On raising a bookworm

The hubby and I both read obsessively so when baby kafkatokindergarten was born, we could barely wait until his eyes had started to focus before we bought cartloads of baby books and started to accost the poor dear with it. I’m happy to report that our plan of action seems successful. At the age of 2, our little bookworm ADORES books. He can be enticed to eat green mush and even submit to face wiping if we dangle a book before him. I never leave home without board books with me in the diaper bag and they have saved my sanity more than once. It makes me giddy with pride and joy to see the boy quoting from his books and lugging them everywhere. Now if we could just keep the TV switched off for another 18 years or so…
          I thought I’d share with you some of our favorite books:
1.       Red Fish Blue Fish by Dr Seuss
A rhyming rollicking book about creatures real and imagined. In here you’ll meet a Gox who likes to box, a Yink who drinks pink ink and a Wump with seven humps.
2.       I Can Read With My Eyes Shut  By Dr Seuss
What a brilliant way to convey the pleasures and benefits of reading to the little ones without lecturing them about it.
3.       Guess How Much I Love You By Sam Mcbratney
A fun and playful book about a Big and a Small Nutbrown Hare and a game they play with each other. So while Big Nutbrown Hare stretches out his big hands wide to show how much he loves the little one, Small Nutbrown Hare claims to love his dad as far as the moon.
4.       Ferdinand The Bull By Munro Leaf
An amusing and sweet tale about a bull that would rather smell flowers than fight a matador. Although I doubt any bull would actually prefer to be poked at in a ring, the book underlines the thought that it’s ok to have dreams that are different from anyone else’s. Besides Ferdinand’s mama cow is awful cute.
5.       The Runaway Peppercorn by Suchitra Ramadurai
This one is set in Kerala and recounts the many adventures of a sprightly little peppercorn who resists all attempts to grind him into chutney.
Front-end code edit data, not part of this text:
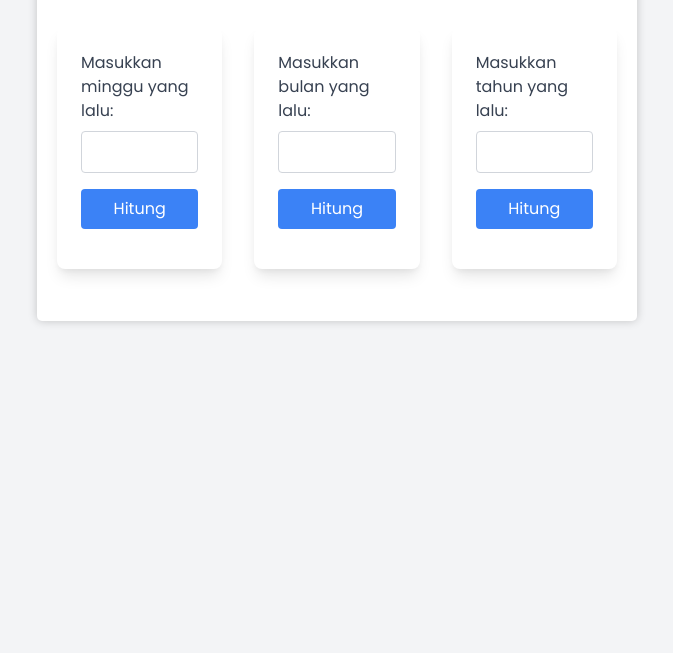
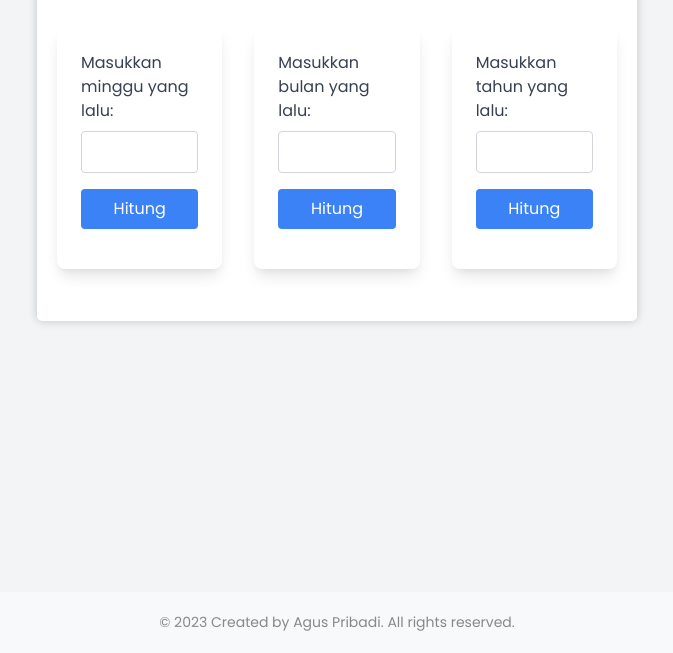
Before and after one commit to AgusPribadi/Hitung-MBT, a plain HTML site: page index.html in a window 1280 px wide. Shown: the part 147-800 px from the top of the page, without its empty margins (303-976 px from the left). Drawn offline with nearby package versions, Linux system fonts and the light colour scheme.

Commit message:
menambahkan footer

```diff
--- a/index.html
+++ b/index.html
@@ -42,6 +42,8 @@
             </div>
         </div>
 
+        <div class="footer">&copy; 2023 Created by <a href="https://www.instagram.com/ag_prbd339/" target="_blank">Agus Pribadi</a>. All rights reserved.</div>
+
         <script src="script.js"></script>
         <script src="https://cdn.jsdelivr.net/npm/dayjs@1.10.7"></script>
         <script src="https://cdn.jsdelivr.net/npm/dayjs/locale/id.js"></script>
--- a/style.css
+++ b/style.css
@@ -53,3 +53,20 @@ h1 {
     border-radius: 5px;
     margin-top: 50px;
 }
+
+.footer {
+    position: fixed;
+    left: 0;
+    bottom: 0;
+    width: 100%;
+    background-color: #f8f9fa;
+    text-align: center;
+    font-size: 14px;
+    color: #888;
+    padding: 20px 0;
+}
+
+a:hover {
+    text-decoration: underline;
+    cursor: pointer;
+}
```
A colorful supporting cast, who are all intent on catching the super-pepper and delightful illustrations make this book a thrilling ride for the young and the not so young alike.

In looking for books for my son to read, I prefer books with more pictures than text and not too complex a story. Too many characters get confusing. Too many descriptions will bore a 2 year old. Dialogues are more fun to read out, especially if you use different voices for each of the characters.

This post is inspired by The Brooding Hen who has a HUGE list of children’s books listed here.
Any other must-have children’s books you would recommend?


  1. Thanks for saying that my illustrations are delightful!

  2. @Ashokscape the illustrations are unique and my son and I both love them. Keenly following your work and blogs. Thanks for stopping by.